Tuesday, February 19, 2013
I’m not sure if I have read any manga before. I’ve watched a lot of anime though and understand the style and some of the kind of shorthand that is used to express different emotions or circumstances. But it is unnecessary to have had any prior experience with the genre to enjoy the sweet sad story told in Stargazing Dog by Takashi Murakami. If you cried watching “The Dog Episode” of Futurama, or if you have a heart at all, you will cry reading this book. The story is told in two parts, the first from a dog named Happie’s perspective and recounts his relationship with Daddy, the father of the girl who takes him in. The second story, called “Sunflowers” follows a social worker who is trying to bring some closure to the first. The art is very simple black and white line drawings with very characterized people. The narrative is told in the naive words of a dog who is blissfully unaware of human problems. His inability understand the increasing gravity of Daddy’s situation makes the story all the more sad.

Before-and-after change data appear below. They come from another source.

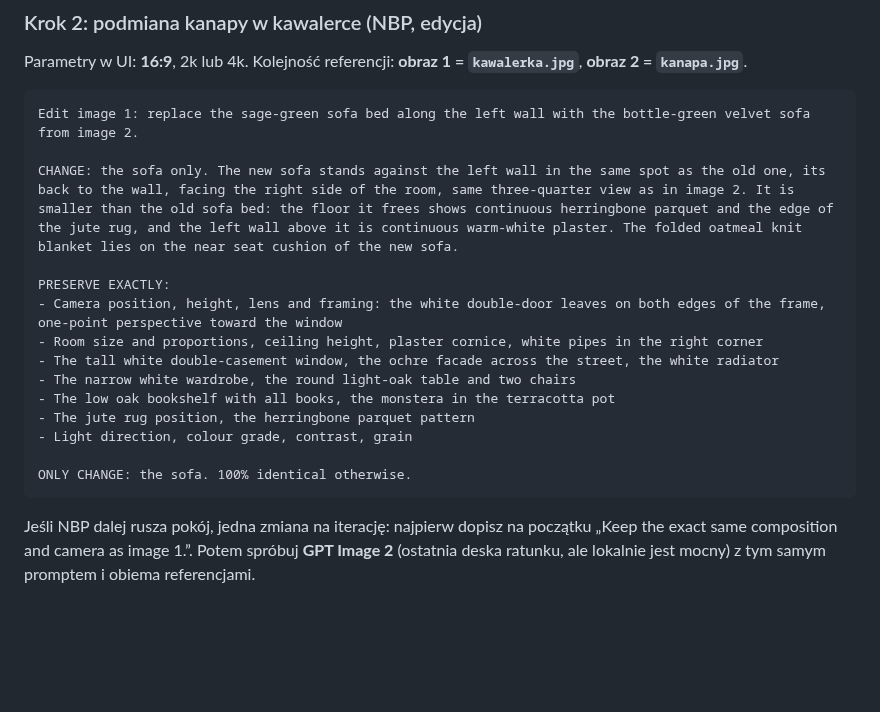
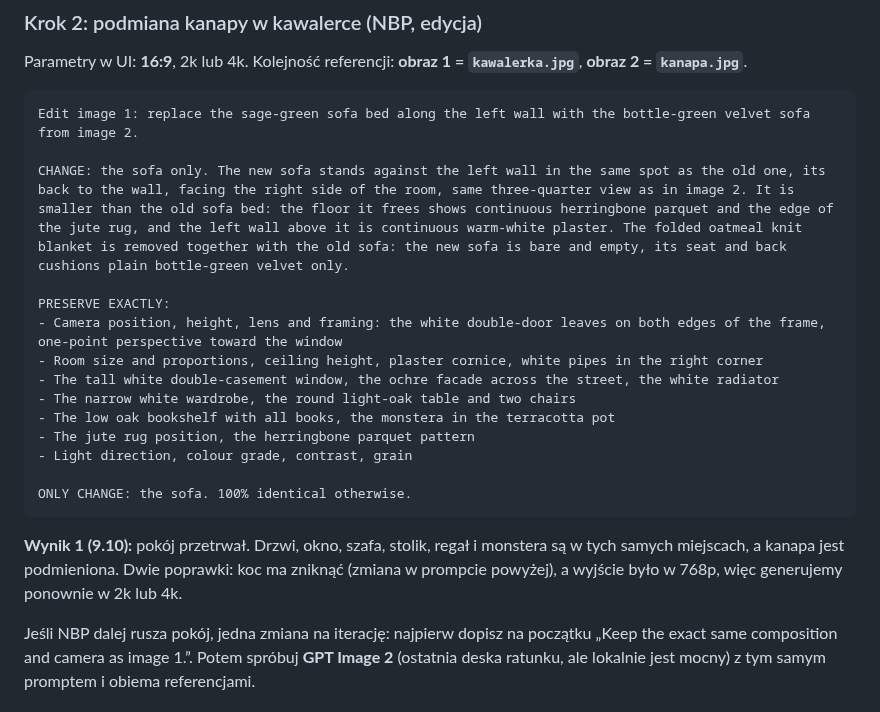
Before and after one commit to janbiodrowicz-source/Strategia-, a Markdown page: teledysk/lokacje.md, the part around the change. Drawn GitHub-style; blank space fills up the shorter version.

Commit message:
Teledysk: kawalerka bez koca na nowej kanapie
Co-Authored-By: Claude Opus 5.5 <noreply@anthropic.com>
Claude-Session: https://claude.ai/code/session_017HdsdvSM8Q53B8Cp1PevCF

````diff
--- a/teledysk/lokacje.md
+++ b/teledysk/lokacje.md
@@ -70,7 +70,7 @@ Parametry w UI: **16:9**, 2k lub 4k. Kolejność referencji: **obraz 1 = `kawale
 ```text
 Edit image 1: replace the sage-green sofa bed along the left wall with the bottle-green velvet sofa from image 2.
 
-CHANGE: the sofa only. The new sofa stands against the left wall in the same spot as the old one, its back to the wall, facing the right side of the room, same three-quarter view as in image 2. It is smaller than the old sofa bed: the floor it frees shows continuous herringbone parquet and the edge of the jute rug, and the left wall above it is continuous warm-white plaster. The folded oatmeal knit blanket lies on the near seat cushion of the new sofa.
+CHANGE: the sofa only. The new sofa stands against the left wall in the same spot as the old one, its back to the wall, facing the right side of the room, same three-quarter view as in image 2. It is smaller than the old sofa bed: the floor it frees shows continuous herringbone parquet and the edge of the jute rug, and the left wall above it is continuous warm-white plaster. The folded oatmeal knit blanket is removed together with the old sofa: the new sofa is bare and empty, its seat and back cushions plain bottle-green velvet only.
 
 PRESERVE EXACTLY:
 - Camera position, height, lens and framing: the white double-door leaves on both edges of the frame, one-point perspective toward the window
@@ -84,6 +84,8 @@ PRESERVE EXACTLY:
 ONLY CHANGE: the sofa. 100% identical otherwise.
 ```
 
+**Wynik 1 (9.10):** pokój przetrwał. Drzwi, okno, szafa, stolik, regał i monstera są w tych samych miejscach, a kanapa jest podmieniona. Dwie poprawki: koc ma zniknąć (zmiana w prompcie powyżej), a wyjście było w 768p, więc generujemy ponownie w 2k lub 4k.
+
 Jeśli NBP dalej rusza pokój, jedna zmiana na iterację: najpierw dopisz na początku „Keep the exact same composition and camera as image 1.”. Potem spróbuj **GPT Image 2** (ostatnia deska ratunku, ale lokalnie jest mocny) z tym samym promptem i obiema referencjami.
 
 ### Plan C: kawalerka od nowa (Soul Cinema, twarde wymiary)
````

I’m not one for sappy stories usually, especially about dogs, but I didn’t feel that manipulated by this one. I think it is because of the unique perspective and the utter devotion that Daddy shows Happie, even when he has lost everything else. That human and dog bond is shown in a relatable and normal way. Some people will do anything for their pets - especially when they are sick - even sell every last thing they own to make sure they’ll at least have their companion back. Stargazing Dog was extremely popular in Japan when it came out and there is talk of a movie, but I’m not sure I’d see it. The most intriguing part of the book is the subtlety of the story and the way Happie is unable to pick up on clues that his family is falling apart that a human reader can see happening. This is a strong animal-perspective short story that I don’t think would translate well into a feature length film. But who knows, maybe I’ll be surprised.